Living Child-Free

There’s a lot to be said for having only dogs and not human children, but Gentle Reader, I am not the person to crow over someone else’s choice, the same as I ask people not the crow over theirs.  Children are not right for me and DH.  Enough said.  We decided not to have children or adopt *at this moment in our lives* because it’s the right thing to do.

But also, I don’t know if I would be a good mother.  I have so much anxiety that I worry it would affect any child I had.  My dogs sense it, when I’m suffering under severe panic attacks.  They freak out when I’m in a doorway, wringing my hands.  I can only imagine what that would do to a child.

Also, I would have to go off my medication to have a baby, and I don’t think that’s healthy for me, my marriage, or my mental health.  We considered adoption–I myself am adopted, so I certainly am in love with the idea for anyone–but we just don’t think children are right *for us*.

That doesn’t mean I don’t like children.  Reader, I do, very much.  But someone else’s kids.  I’m a great Aunt, godmother, Nanny, friend of the family, Ms. Amy, you name it, that’s what I am.  I’m good with other people’s kids (so I’ve been told).  But living child-free is what is comfortable for me now, for us now.

Society has put pressure on me since birth to have children.  I was told by a doctor when I was 11 that I had great “childbearing hips.”  As soon as we were married, people began asking me when we were going to have a baby.  And when I said I wanted to focus on my career, said people would say, “Ooohhh…” which I knew meant, “Oh, you’re one of THOSE FEMINISTS.”

Yes.  Feminism gave me the right to have a baby, or not have a baby.  To work, or to stay home with my children.  I respect female CEOs and Stay-At-Home Moms.  Because feminism gave us the right to choose, and I respect other’s choices, regardless if it’s the choice for me.



4 thoughts on “Living Child-Free”

  1. I completely agree with anyone’s choices in regard to having children. Not being a Mom or Dad does not mean you don’t have a lot of love to give to relations, friends, pets ( which can be our children), but I wonder what prompted this post? Do you experience direct pressure from friends and family? Such as, ” you would be such great parents.” Or is it more that society see a traditional family as being the 2 parents and 2.5 kids? I seem to remember seeing other posts from you on this subject, so I thought I would just throw it out there.
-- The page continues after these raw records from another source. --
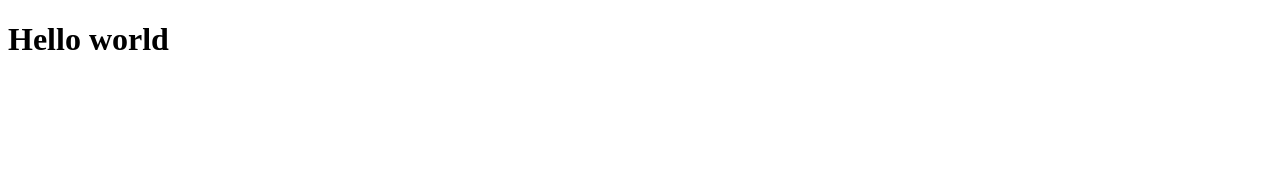
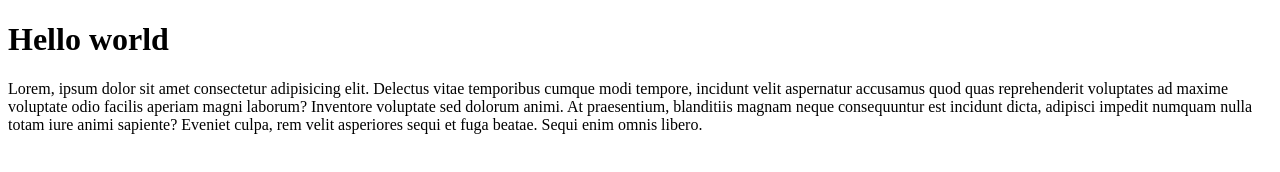
Before and after one commit to Ram-1453/TestCode, a plain HTML site: page index.html in a window 1280 px wide. Drawn offline with Linux system fonts and the light colour scheme.

Commit message:
added para

```diff
--- a/index.html
+++ b/index.html
@@ -7,5 +7,6 @@
 </head>
 <body>
     <H1> Hello world</H1>
+    <p>Lorem, ipsum dolor sit amet consectetur adipisicing elit. Delectus vitae temporibus cumque modi tempore, incidunt velit aspernatur accusamus quod quas reprehenderit voluptates ad maxime voluptate odio facilis aperiam magni laborum? Inventore voluptate sed dolorum animi. At praesentium, blanditiis magnam neque consequuntur est incidunt dicta, adipisci impedit numquam nulla totam iure animi sapiente? Eveniet culpa, rem velit asperiores sequi et fuga beatae. Sequi enim omnis libero.</p>
 </body>
 </html>
```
  2. I love everything about this post. I’ve been trying to get mental healthy since I was very young. I knew from the time I was 18, 100%, that I did not want to bear and raise children. It’s gotten more firm, if that’s possible, as I’ve passed through my 20s. When I tell people that B and I aren’t having kids, they either tell me I will change my mind or ask if they’re sure he’s OK with it.
    As I’ve gotten older my issues have shifted and even more now, I know that having a child worked be detrimental to my health both mental and physical. It’s the former that people never think about. They just think a woman grows a life and that’s it. But it changes your brain chemistry, and it changes your being. That’s not safe for everyone. Even if I make it through the pregnancy, could I make it through the child’s life? It’s a terrifying thought that I shouldn’t have to think about or explain because society shoves motherhood down our throats.

    1. It’s true that society rarely thinks about, or cares about, the body that births the baby. Why else would it be so up in arms about breastfeeding, for example, if the maternal body wasn’t “gross” to it in some way.
      I think of Kristeva’s Abject, the maternal body always, when I think of this.

Leave a Reply

Fill in your details below or click an icon to log in: Logo

You are commenting using your account. Log Out /  Change )

Twitter picture

You are commenting using your Twitter account. Log Out /  Change )

Facebook photo

You are commenting using your Facebook account. Log Out /  Change )

Connecting to %s